In the Pays Basque area of southwest of France, increasing numbers of landlords prioritise lucrative short-term holiday lets over traditional rental contracts, exacerbating the problem.
According to the Agence d’urbanisme Atlantique et Pyrénées (Audap), the area has more than 16,000 properties let out exclusively to tourists – a figure that grew 130 percent between 2016-20.
In response, local officials voted earlier this month to set tough new rules to curb holiday rentals and listings on platforms such as Airbnb in 24 Pays Basque communes including Biarritz, Bayonne and Saint-Jean-de-Luz.
The following measures will come into effect on June 1st:
- Landlords who want to use their property for short-term holiday lettings will need to offer a second property, similar in size and in the same town, with a conventional rental contract;
- Landlords cannot simply build another property to rent out alongside their Airbnb one – they must renovate a building that already exists and is being used for non-housing purposes (ie a garage).
Some landlords will struggle to meet these requirements and may be forced to offer their property onto the traditional rental market instead, thereby adding to the housing supply.
People renting out property in the Basque country already need to apply for a license to offer short-term holiday lettings, which are renewed every three years. Those who already have a license will need to abide by the new rules once the three-year validity period runs out.
Landlords will still be able to rent their primary residence through platforms such as Airbnb for up to 120 days per year (as is the case in the rest of France) and offer holiday bookings in properties that are rented to students for at least 9 months of the year, without submitting to the new rules.
Holiday rental rules elsewhere in France
- Primary residences
If you are absent from your property for more than 4 months of the year because of a health problem, professional reasons or because of a cas de force majeure, you can rent our your primary residence for more than 120 days of the year.
From 2019 Airbnb and other holiday rental platforms introduced a tool that blocks postings which would allow someone to book accommodation beyond the 120-day legal limit. This measure was introduced in Aix-en-Provence, Annecy, Bordeaux, Levallois-Perret, Lille, Lyon, Martigues, Menton, Neuilly-sur-Seine, Nice, Paris, Roquebrune-Cap-Martin, Saint-Cannat, Saint-Paul-de-Vence, Sète, Villeneuve-Loubet and Versailles.
If you want to sublet a property where you are the tenant via a platform like Airbnb, this is legal for up to 120 days as long as you have the permission of the property owner.
Many French towns require people renting property through Airbnb to register with the local town hall.
- Second homes
French cities and towns with more than 200,000 inhabitants require property owners to seek an authorisation from the local town hall if they want to offer holiday rentals.

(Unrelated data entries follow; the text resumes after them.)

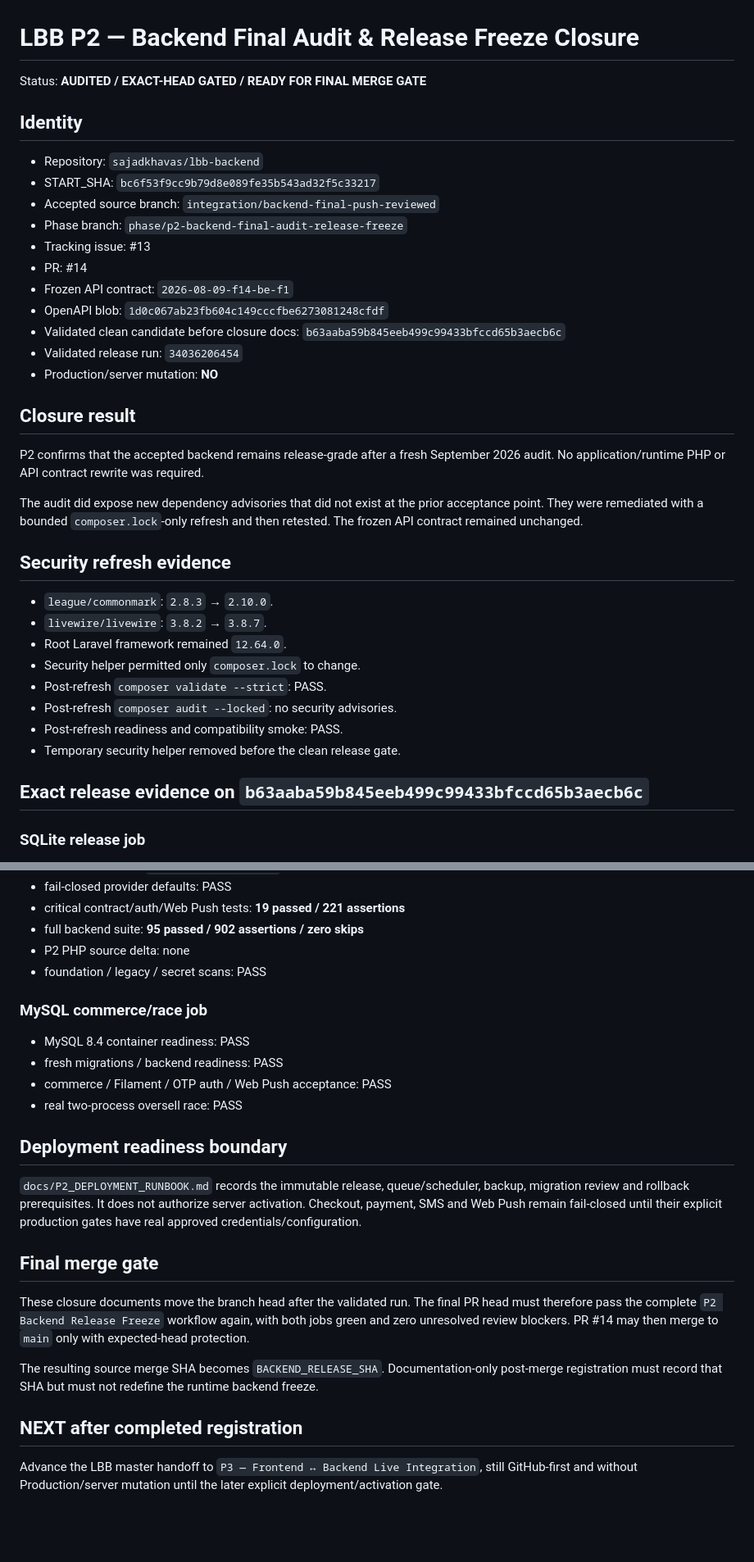
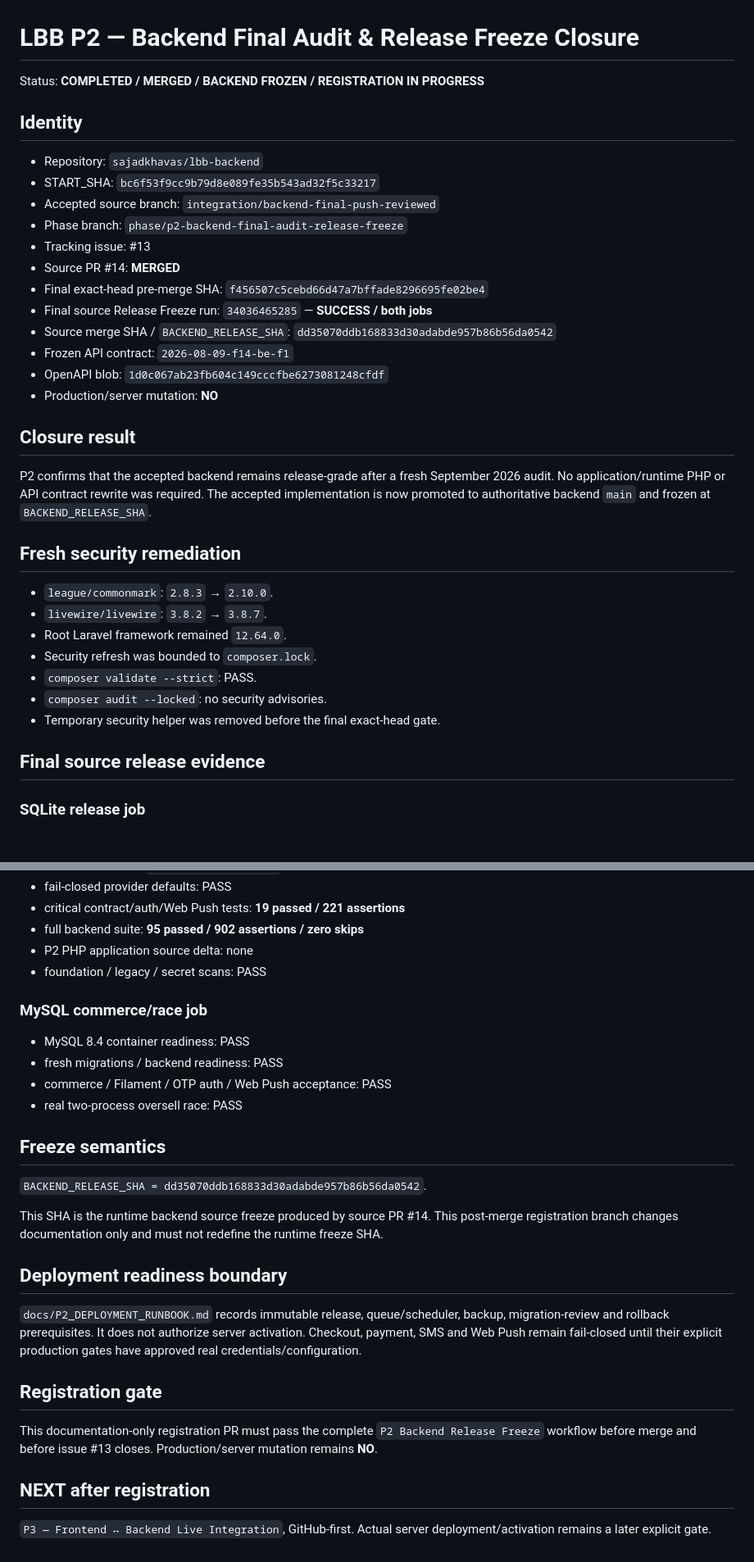
Before and after one commit to sajadkhavas/lbb-backend, a Markdown page: docs/P2_BACKEND_RELEASE_CLOSURE.md, 2 parts joined by grey strips. Shown at 82% size. GitHub-like rendering; blank space fills up the shorter version.

Commit message:
docs(p2): register backend release SHA

```diff
--- a/docs/P2_BACKEND_RELEASE_CLOSURE.md
+++ b/docs/P2_BACKEND_RELEASE_CLOSURE.md
@@ -1,6 +1,6 @@
 # LBB P2 — Backend Final Audit & Release Freeze Closure
 
-Status: **AUDITED / EXACT-HEAD GATED / READY FOR FINAL MERGE GATE**
+Status: **COMPLETED / MERGED / BACKEND FROZEN / REGISTRATION IN PROGRESS**
 
 ## Identity
 
@@ -9,31 +9,29 @@ Status: **AUDITED / EXACT-HEAD GATED / READY FOR FINAL MERGE GATE**
 - Accepted source branch: `integration/backend-final-push-reviewed`
 - Phase branch: `phase/p2-backend-final-audit-release-freeze`
 - Tracking issue: #13
-- PR: #14
+- Source PR #14: **MERGED**
+- Final exact-head pre-merge SHA: `f456507c5cebd66d47a7bffade8296695fe02be4`
+- Final source Release Freeze run: `34036465285` — **SUCCESS / both jobs**
+- Source merge SHA / `BACKEND_RELEASE_SHA`: `dd35070ddb168833d30adabde957b86b56da0542`
 - Frozen API contract: `2026-08-09-f14-be-f1`
 - OpenAPI blob: `1d0c067ab23fb604c149cccfbe6273081248cfdf`
-- Validated clean candidate before closure docs: `b63aaba59b845eeb499c99433bfccd65b3aecb6c`
-- Validated release run: `34036206454`
 - Production/server mutation: **NO**
 
 ## Closure result
 
-P2 confirms that the accepted backend remains release-grade after a fresh September 2026 audit. No application/runtime PHP or API contract rewrite was required.
+P2 confirms that the accepted backend remains release-grade after a fresh September 2026 audit. No application/runtime PHP or API contract rewrite was required. The accepted implementation is now promoted to authoritative backend `main` and frozen at `BACKEND_RELEASE_SHA`.
 
-The audit did expose new dependency advisories that did not exist at the prior acceptance point. They were remediated with a bounded `composer.lock`-only refresh and then retested. The frozen API contract remained unchanged.
-
-## Security refresh evidence
+## Fresh security remediation
 
 - `league/commonmark`: `2.8.3` → `2.10.0`.
 - `livewire/livewire`: `3.8.2` → `3.8.7`.
 - Root Laravel framework remained `12.64.0`.
-- Security helper permitted only `composer.lock` to change.
-- Post-refresh `composer validate --strict`: PASS.
-- Post-refresh `composer audit --locked`: no security advisories.
-- Post-refresh readiness and compatibility smoke: PASS.
-- Temporary security helper removed before the clean release gate.
+- Security refresh was bounded to `composer.lock`.
+- `composer validate --strict`: PASS.
+- `composer audit --locked`: no security advisories.
+- Temporary security helper was removed before the final exact-head gate.
 
-## Exact release evidence on `b63aaba59b845eeb499c99433bfccd65b3aecb6c`
+## Final source release evidence
 
 ### SQLite release job
 
@@ -49,7 +47,7 @@ The audit did expose new dependency advisories that did not exist at the prior a
 - fail-closed provider defaults: PASS
 - critical contract/auth/Web Push tests: **19 passed / 221 assertions**
 - full backend suite: **95 passed / 902 assertions / zero skips**
-- P2 PHP source delta: none
+- P2 PHP application source delta: none
 - foundation / legacy / secret scans: PASS
 
 ### MySQL commerce/race job
@@ -59,16 +57,20 @@ The audit did expose new dependency advisories that did not exist at the prior a
 - commerce / Filament / OTP auth / Web Push acceptance: PASS
 - real two-process oversell race: PASS
 
+## Freeze semantics
+
+`BACKEND_RELEASE_SHA = dd35070ddb168833d30adabde957b86b56da0542`.
+
+This SHA is the runtime backend source freeze produced by source PR #14. This post-merge registration branch changes documentation only and must not redefine the runtime freeze SHA.
+
 ## Deployment readiness boundary
 
-`docs/P2_DEPLOYMENT_RUNBOOK.md` records the immutable release, queue/scheduler, backup, migration review and rollback prerequisites. It does not authorize server activation. Checkout, payment, SMS and Web Push remain fail-closed until their explicit production gates have real approved credentials/configuration.
+`docs/P2_DEPLOYMENT_RUNBOOK.md` records immutable release, queue/scheduler, backup, migration-review and rollback prerequisites. It does not authorize server activation. Checkout, payment, SMS and Web Push remain fail-closed until their explicit production gates have approved real credentials/configuration.
 
-## Final merge gate
+## Registration gate
 
-These closure documents move the branch head after the validated run. The final PR head must therefore pass the complete `P2 Backend Release Freeze` workflow again, with both jobs green and zero unresolved review blockers. PR #14 may then merge to `main` only with expected-head protection.
+This documentation-only registration PR must pass the complete `P2 Backend Release Freeze` workflow before merge and before issue #13 closes. Production/server mutation remains **NO**.
 
-The resulting source merge SHA becomes `BACKEND_RELEASE_SHA`. Documentation-only post-merge registration must record that SHA but must not redefine the runtime backend freeze.
+## NEXT after registration
 
-## NEXT after completed registration
-
-Advance the LBB master handoff to `P3 — Frontend ↔ Backend Live Integration`, still GitHub-first and without Production/server mutation until the later explicit deployment/activation gate.
+`P3 — Frontend ↔ Backend Live Integration`, GitHub-first. Actual server deployment/activation remains a later explicit gate.
```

Places with 50,000 inhabitants but which qualify as a zone tendue (as having a housing shortage) are also subject to these rules.
In Paris, people who wish to rent their second property to tourists are obliged to follow similar ‘compensation’ rules as those being introduced in the Pays Basque – in other words, by offering one traditional rental property for every holiday property. The difference is that in Paris, it is possible to buy an existing property and rent it out – rather than renovate a garage or an office for example.
Nice and Bordeaux also have similar compensation rules in place.
Many French towns require people landlords renting property through Airbnb to register with the local town hall.